- [Work instructions] Could you print out every entry, character for character?

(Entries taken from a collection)
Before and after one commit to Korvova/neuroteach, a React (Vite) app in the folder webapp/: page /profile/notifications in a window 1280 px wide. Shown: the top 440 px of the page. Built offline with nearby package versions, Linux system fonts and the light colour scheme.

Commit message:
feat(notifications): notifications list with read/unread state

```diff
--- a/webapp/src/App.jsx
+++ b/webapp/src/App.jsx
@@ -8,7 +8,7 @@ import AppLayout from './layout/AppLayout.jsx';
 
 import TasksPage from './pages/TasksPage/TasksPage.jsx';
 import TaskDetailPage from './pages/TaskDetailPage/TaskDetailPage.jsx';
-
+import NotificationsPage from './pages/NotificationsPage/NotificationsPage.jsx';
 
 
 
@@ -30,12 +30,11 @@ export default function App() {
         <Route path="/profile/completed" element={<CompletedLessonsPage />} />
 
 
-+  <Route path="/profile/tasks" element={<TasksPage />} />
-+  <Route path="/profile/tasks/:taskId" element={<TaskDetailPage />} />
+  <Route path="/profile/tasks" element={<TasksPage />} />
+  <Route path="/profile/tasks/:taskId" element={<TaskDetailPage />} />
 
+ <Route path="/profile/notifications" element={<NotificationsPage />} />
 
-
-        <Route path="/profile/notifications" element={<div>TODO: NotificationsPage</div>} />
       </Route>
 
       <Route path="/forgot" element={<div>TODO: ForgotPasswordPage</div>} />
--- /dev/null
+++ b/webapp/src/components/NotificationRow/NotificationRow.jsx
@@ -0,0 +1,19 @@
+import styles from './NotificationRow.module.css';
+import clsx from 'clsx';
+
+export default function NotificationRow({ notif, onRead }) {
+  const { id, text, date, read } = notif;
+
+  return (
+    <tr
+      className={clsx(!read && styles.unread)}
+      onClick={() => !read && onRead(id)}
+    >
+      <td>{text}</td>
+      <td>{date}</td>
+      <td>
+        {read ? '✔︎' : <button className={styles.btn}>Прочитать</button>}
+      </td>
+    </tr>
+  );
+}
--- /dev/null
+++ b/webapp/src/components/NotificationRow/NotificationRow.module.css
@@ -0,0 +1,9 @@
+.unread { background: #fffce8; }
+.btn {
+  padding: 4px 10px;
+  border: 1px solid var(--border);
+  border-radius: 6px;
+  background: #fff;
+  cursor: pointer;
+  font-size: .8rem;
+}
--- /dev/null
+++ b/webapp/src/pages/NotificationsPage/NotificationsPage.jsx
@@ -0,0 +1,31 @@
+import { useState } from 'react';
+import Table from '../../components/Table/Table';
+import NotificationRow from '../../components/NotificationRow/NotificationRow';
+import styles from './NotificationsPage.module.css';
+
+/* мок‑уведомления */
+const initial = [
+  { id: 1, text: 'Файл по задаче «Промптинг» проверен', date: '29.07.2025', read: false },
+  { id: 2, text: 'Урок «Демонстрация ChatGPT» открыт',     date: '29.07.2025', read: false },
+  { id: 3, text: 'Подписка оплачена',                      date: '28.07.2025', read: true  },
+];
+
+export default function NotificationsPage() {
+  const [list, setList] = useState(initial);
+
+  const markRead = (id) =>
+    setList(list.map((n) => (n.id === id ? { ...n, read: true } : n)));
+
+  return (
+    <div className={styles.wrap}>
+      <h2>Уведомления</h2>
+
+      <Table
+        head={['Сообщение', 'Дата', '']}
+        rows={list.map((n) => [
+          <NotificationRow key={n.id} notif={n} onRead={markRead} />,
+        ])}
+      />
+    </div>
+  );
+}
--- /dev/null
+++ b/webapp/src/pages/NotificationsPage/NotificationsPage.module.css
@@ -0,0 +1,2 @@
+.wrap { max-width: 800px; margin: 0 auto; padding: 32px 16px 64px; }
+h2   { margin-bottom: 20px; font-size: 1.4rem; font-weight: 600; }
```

- [Completed task]
Before and after one commit to Korvova/neuroteach, a React (Vite) app in the folder webapp/: page /profile/notifications in a window 1280 px wide. Shown: the top 440 px of the page. Built offline with nearby package versions, Linux system fonts and the light colour scheme.

Commit message:
feat(notifications): notifications list with read/unread state

```diff
--- a/webapp/src/App.jsx
+++ b/webapp/src/App.jsx
@@ -8,7 +8,7 @@ import AppLayout from './layout/AppLayout.jsx';
 
 import TasksPage from './pages/TasksPage/TasksPage.jsx';
 import TaskDetailPage from './pages/TaskDetailPage/TaskDetailPage.jsx';
-
+import NotificationsPage from './pages/NotificationsPage/NotificationsPage.jsx';
 
 
 
@@ -30,12 +30,11 @@ export default function App() {
         <Route path="/profile/completed" element={<CompletedLessonsPage />} />
 
 
-+  <Route path="/profile/tasks" element={<TasksPage />} />
-+  <Route path="/profile/tasks/:taskId" element={<TaskDetailPage />} />
+  <Route path="/profile/tasks" element={<TasksPage />} />
+  <Route path="/profile/tasks/:taskId" element={<TaskDetailPage />} />
 
+ <Route path="/profile/notifications" element={<NotificationsPage />} />
 
-
-        <Route path="/profile/notifications" element={<div>TODO: NotificationsPage</div>} />
       </Route>
 
       <Route path="/forgot" element={<div>TODO: ForgotPasswordPage</div>} />
--- /dev/null
+++ b/webapp/src/components/NotificationRow/NotificationRow.jsx
@@ -0,0 +1,19 @@
+import styles from './NotificationRow.module.css';
+import clsx from 'clsx';
+
+export default function NotificationRow({ notif, onRead }) {
+  const { id, text, date, read } = notif;
+
+  return (
+    <tr
+      className={clsx(!read && styles.unread)}
+      onClick={() => !read && onRead(id)}
+    >
+      <td>{text}</td>
+      <td>{date}</td>
+      <td>
+        {read ? '✔︎' : <button className={styles.btn}>Прочитать</button>}
+      </td>
+    </tr>
+  );
+}
--- /dev/null
+++ b/webapp/src/components/NotificationRow/NotificationRow.module.css
@@ -0,0 +1,9 @@
+.unread { background: #fffce8; }
+.btn {
+  padding: 4px 10px;
+  border: 1px solid var(--border);
+  border-radius: 6px;
+  background: #fff;
+  cursor: pointer;
+  font-size: .8rem;
+}
--- /dev/null
+++ b/webapp/src/pages/NotificationsPage/NotificationsPage.jsx
@@ -0,0 +1,31 @@
+import { useState } from 'react';
+import Table from '../../components/Table/Table';
+import NotificationRow from '../../components/NotificationRow/NotificationRow';
+import styles from './NotificationsPage.module.css';
+
+/* мок‑уведомления */
+const initial = [
+  { id: 1, text: 'Файл по задаче «Промптинг» проверен', date: '29.07.2025', read: false },
+  { id: 2, text: 'Урок «Демонстрация ChatGPT» открыт',     date: '29.07.2025', read: false },
+  { id: 3, text: 'Подписка оплачена',                      date: '28.07.2025', read: true  },
+];
+
+export default function NotificationsPage() {
+  const [list, setList] = useState(initial);
+
+  const markRead = (id) =>
+    setList(list.map((n) => (n.id === id ? { ...n, read: true } : n)));
+
+  return (
+    <div className={styles.wrap}>
+      <h2>Уведомления</h2>
+
+      <Table
+        head={['Сообщение', 'Дата', '']}
+        rows={list.map((n) => [
+          <NotificationRow key={n.id} notif={n} onRead={markRead} />,
+        ])}
+      />
+    </div>
+  );
+}
--- /dev/null
+++ b/webapp/src/pages/NotificationsPage/NotificationsPage.module.css
@@ -0,0 +1,2 @@
+.wrap { max-width: 800px; margin: 0 auto; padding: 32px 16px 64px; }
+h2   { margin-bottom: 20px; font-size: 1.4rem; font-weight: 600; }
```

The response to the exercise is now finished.